Do Exes Remember Good Or Bad Memories?

Does not talking to your ex for a while really make the bad memories disappear so that your ex only remembers the good things about you and the relationship?

A lot of the advice on the internet seems to think so.

While it’s true that our brains deliberately forget certain things in order to keep us sane and forward looking, it’s not true that the brain necessarily forgets bad things and only remembers good ones.

Roy F. Baumeister, a professor of social psychology at Florida State University in a journal article “Bad Is Stronger Than Good,” writes “Negative emotions generally involve more thinking, and the information is processed more thoroughly than positive ones, he said. Thus, we tend to ruminate more about unpleasant events — and use stronger words to describe them — than happy ones. ”

“Research over and over again shows this is a basic and wide-ranging principle of psychology,” he said. “It’s in human nature, and there are even signs of it in animals,” in experiments with rats.

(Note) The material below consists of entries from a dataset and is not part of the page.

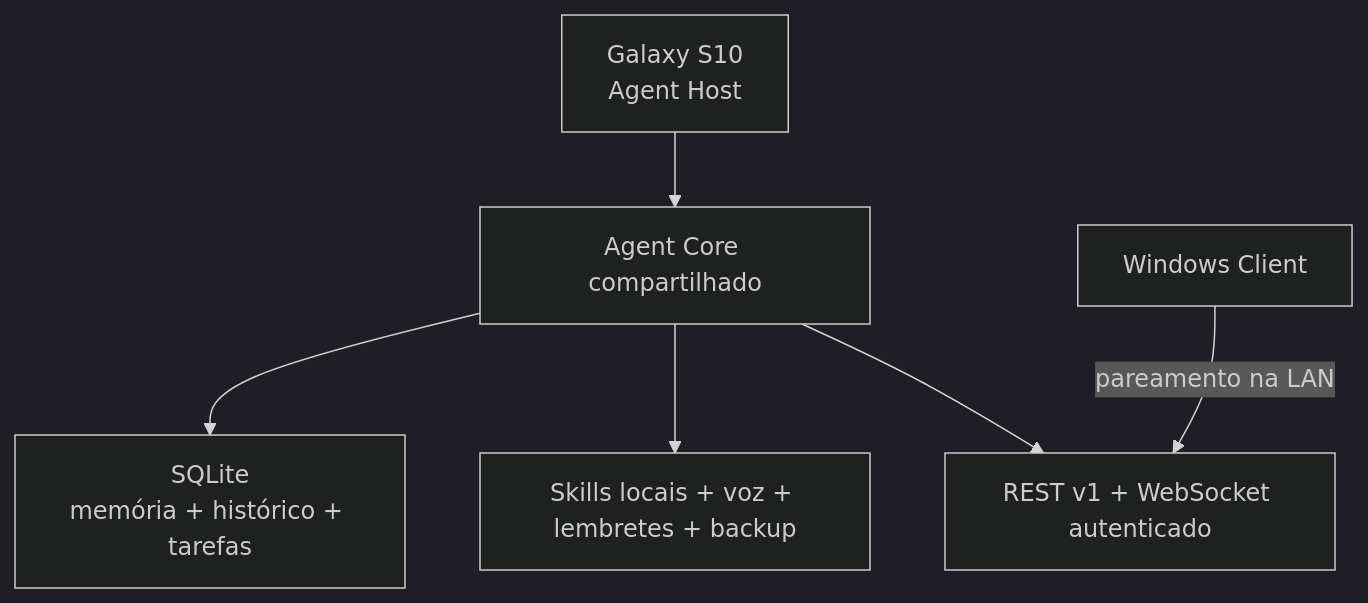
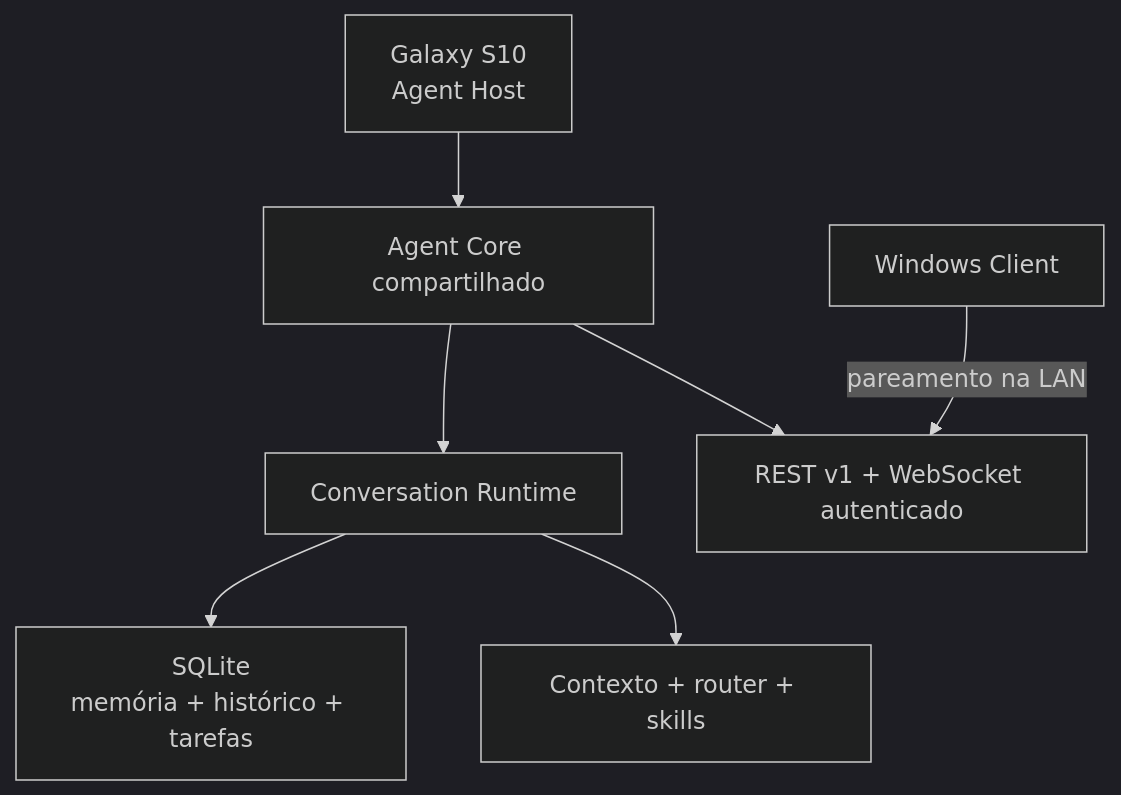
The diagram in README.md (plynexa/agente-v0-chatgpt), drawn with Mermaid (dark theme) before and after one commit. The commit also changed other lines of this file and 91 other files, not shown here.

````diff
--- a/README.md
+++ b/README.md
@@ -35,8 +35,9 @@
 ```mermaid
 flowchart TD
     S10["Galaxy S10\nAgent Host"] --> CORE["Agent Core compartilhado"]
-    CORE --> DB["SQLite\nmemória + histórico + tarefas"]
-    CORE --> LOCAL["Skills locais + voz + lembretes + backup"]
+    CORE --> RT["Conversation Runtime"]
+    RT --> DB["SQLite\nmemória + histórico + tarefas"]
+    RT --> LOCAL["Contexto + router + skills"]
     CORE --> API["REST v1 + WebSocket autenticado"]
     WIN["Windows Client"] -->|"pareamento na LAN"| API
 ```
````
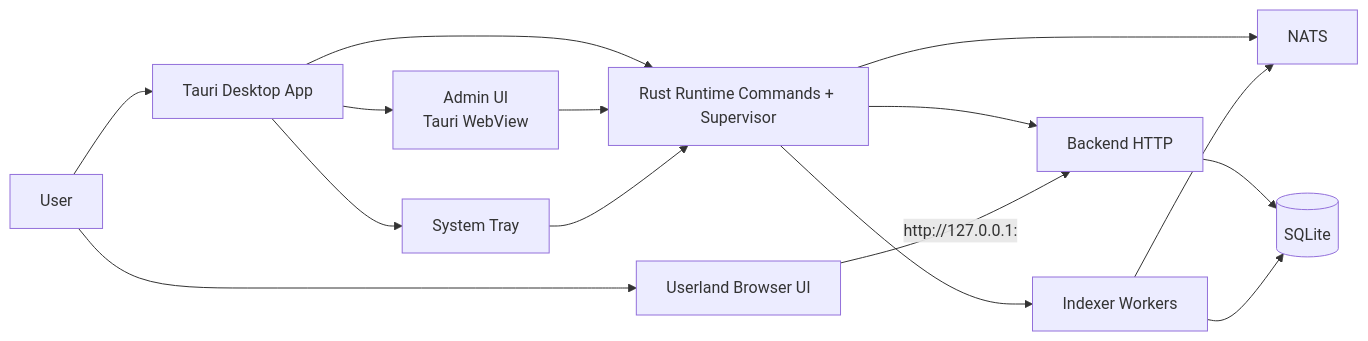
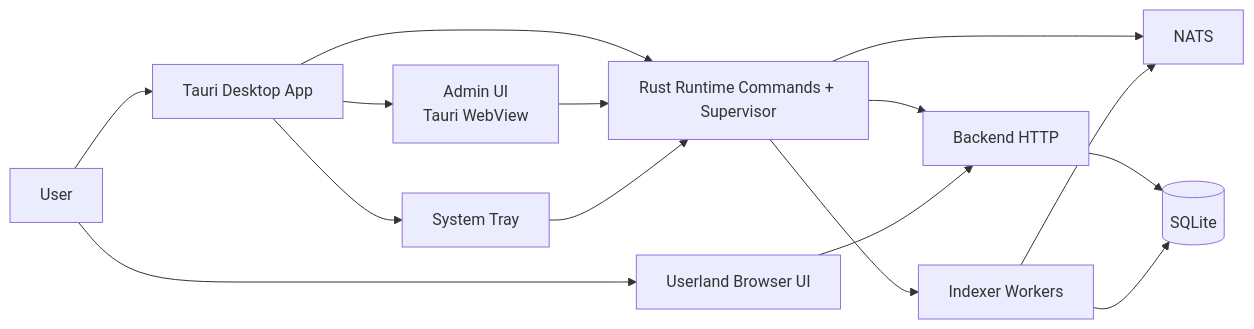
Before and after one commit to d347h-eth/artgod: the diagram in docs/diagrams/00-desktop-components.md, drawn with Mermaid. The commit also changed 54 other files, not shown here.

Commit message:
implement bootstrap flow in UI + refactor

````diff
--- a/docs/diagrams/00-desktop-components.md
+++ b/docs/diagrams/00-desktop-components.md
@@ -5,32 +5,32 @@
 ```mermaid
 flowchart LR
     U[User]
     TW[Tauri Desktop App]
     AU[Admin UI<br/>Tauri WebView]
     TR[System Tray]
     RT[Rust Runtime Commands + Supervisor]
     NATS[NATS]
     BE[Backend HTTP]
     IDX[Indexer Workers]
     B[Userland Browser UI]
     DB[(SQLite)]
 
     U --> TW
     TW --> AU
     TW --> TR
     TW --> RT
 
     AU --> RT
     TR --> RT
 
     RT --> NATS
     RT --> BE
     RT --> IDX
 
     BE --> DB
     IDX --> DB
     IDX --> NATS
 
     U --> B
-    B -->|http://127.0.0.1:<backend-port>| BE
+    B --> BE
 ```
````
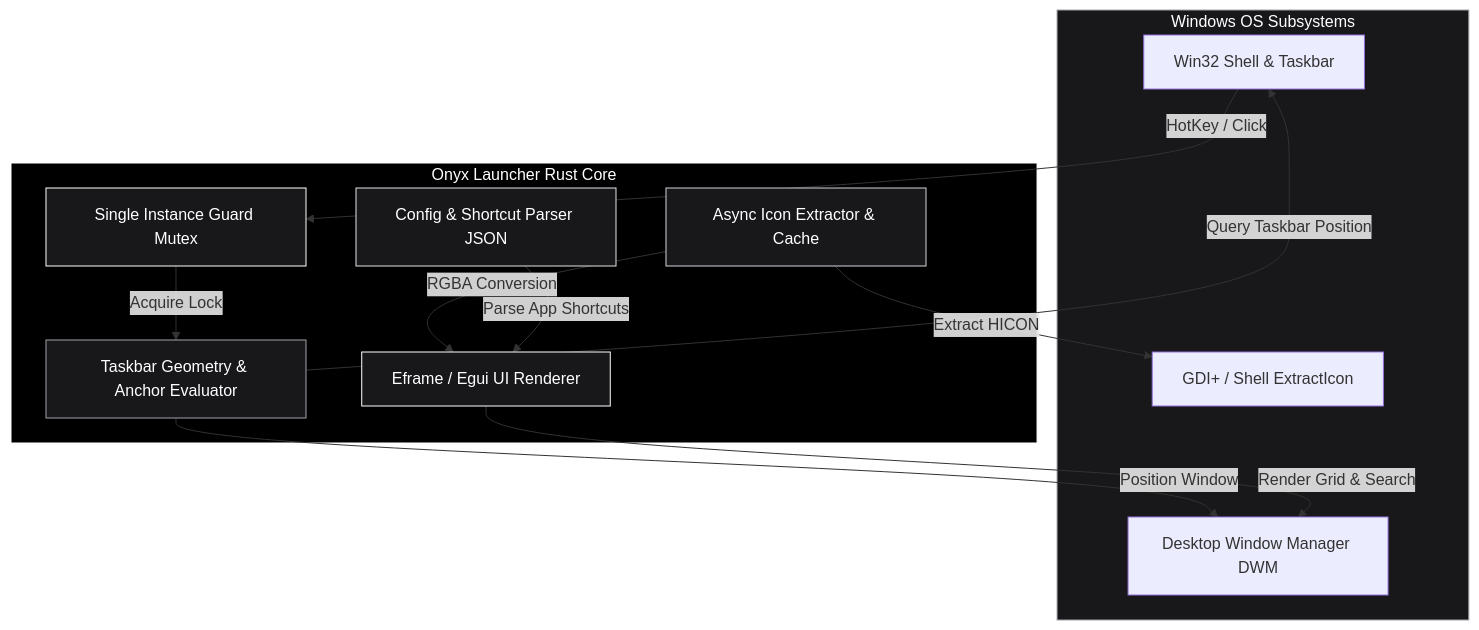
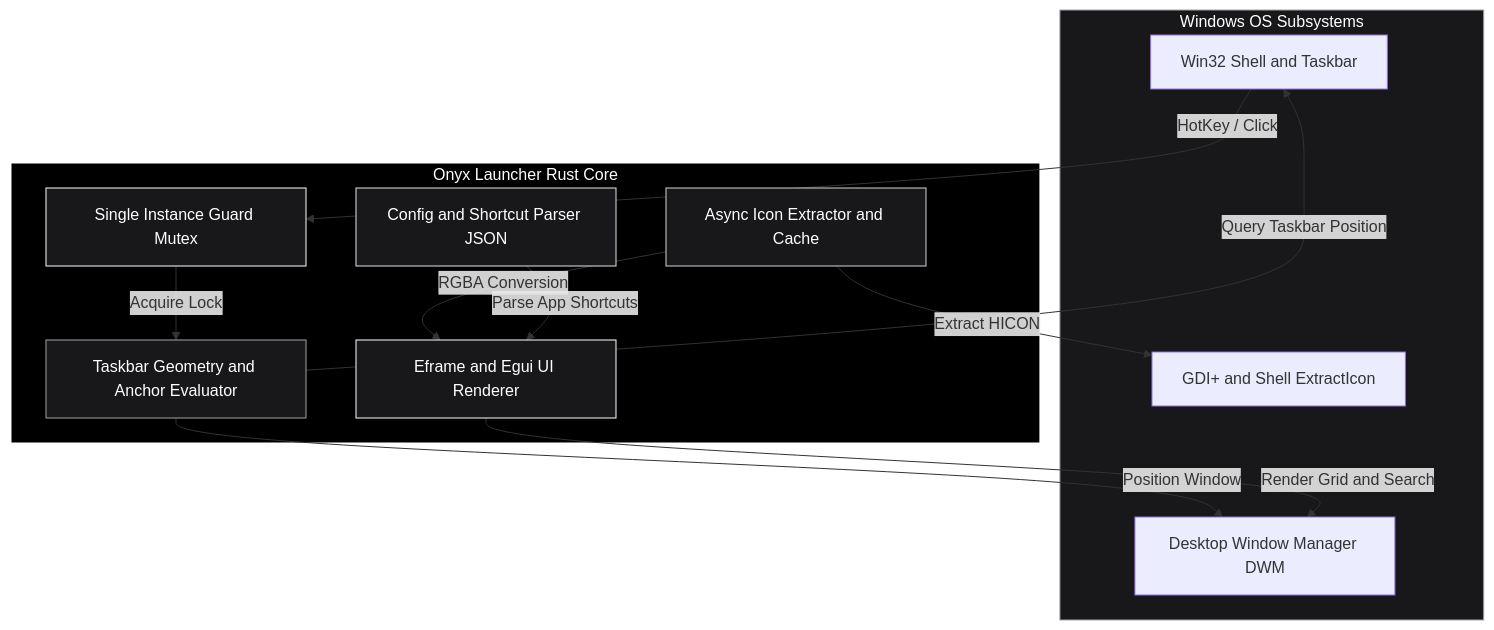
Before and after one commit to siddarth1872004/onyx-launcher: the first of 2 diagrams in README.md, drawn with Mermaid.

Commit message:
fix: quote Mermaid node labels to fix GitHub diagram rendering

````diff
--- a/README.md
+++ b/README.md
@@ -9,33 +9,33 @@
 ```mermaid
 graph TB
     subgraph WIN32["Windows OS Subsystems"]
-        SHELL[Win32 Shell & Taskbar]
-        DWM[Desktop Window Manager DWM]
-        GDI[GDI+ / Shell ExtractIcon]
+        SHELL["Win32 Shell and Taskbar"]
+        DWM["Desktop Window Manager DWM"]
+        GDI["GDI+ and Shell ExtractIcon"]
     end
 
     subgraph ONYX["Onyx Launcher Rust Core"]
-        SINGLE[Single Instance Guard Mutex]
-        CFG[Config & Shortcut Parser JSON]
-        ICON[Async Icon Extractor & Cache]
-        GUI[Eframe / Egui UI Renderer]
-        GEOM[Taskbar Geometry & Anchor Evaluator]
+        SINGLE["Single Instance Guard Mutex"]
+        CFG["Config and Shortcut Parser JSON"]
+        ICON["Async Icon Extractor and Cache"]
+        GUI["Eframe and Egui UI Renderer"]
+        GEOM["Taskbar Geometry and Anchor Evaluator"]
     end
 
     SHELL -->|HotKey / Click| SINGLE
     SINGLE -->|Acquire Lock| GEOM
     GEOM -->|Query Taskbar Position| SHELL
     GEOM -->|Position Window| DWM
     ICON -->|Extract HICON| GDI
     ICON -->|RGBA Conversion| GUI
     CFG -->|Parse App Shortcuts| GUI
-    GUI -->|Render Grid & Search| DWM
+    GUI -->|Render Grid and Search| DWM
 
     style WIN32 fill:#18181b,stroke:#a1a1aa,color:#fff
     style ONYX fill:#000000,stroke:#ffffff,color:#fff
     style SINGLE fill:#18181b,stroke:#ffffff,color:#fff
     style CFG fill:#18181b,stroke:#e4e4e7,color:#fff
     style ICON fill:#18181b,stroke:#d4d4d8,color:#fff
     style GUI fill:#18181b,stroke:#ffffff,color:#fff
     style GEOM fill:#18181b,stroke:#a1a1aa,color:#fff
 ```
````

Moreover, the way you remember the relationship may not be the way your ex remembers it. In addition, external influences including advice from friends, relatives and strangers can influence the relationship, or you.

“Negative emotions” linger much longer, and sometimes even time doesn’t heal certain hurt. If you’re waiting for your ex to forget the bad memories or reaching out once in a while with no real effort to try to create new and better memories, you may be making your ex suspicious of your motives and agenda.

This may explain why one of the most searched questions about an ex on my site and on the internet in general is, “why is my ex contacting me?”

Your ex may not understand why every few days you text him/her, and don’t seem to have anything important to tell him/her, or anything substantial to talk about. To you, you are practicing “low/minimal contact” or trying not to be needy, but all your ex knows is that every few days (like clock work), you text him/her.

Instead focusing your time and energy on contact for contact’s sake or on trying not to come across as needy, try to focus more energy on making sure your ex has better experiences interacting with you by text, email, phone or in person.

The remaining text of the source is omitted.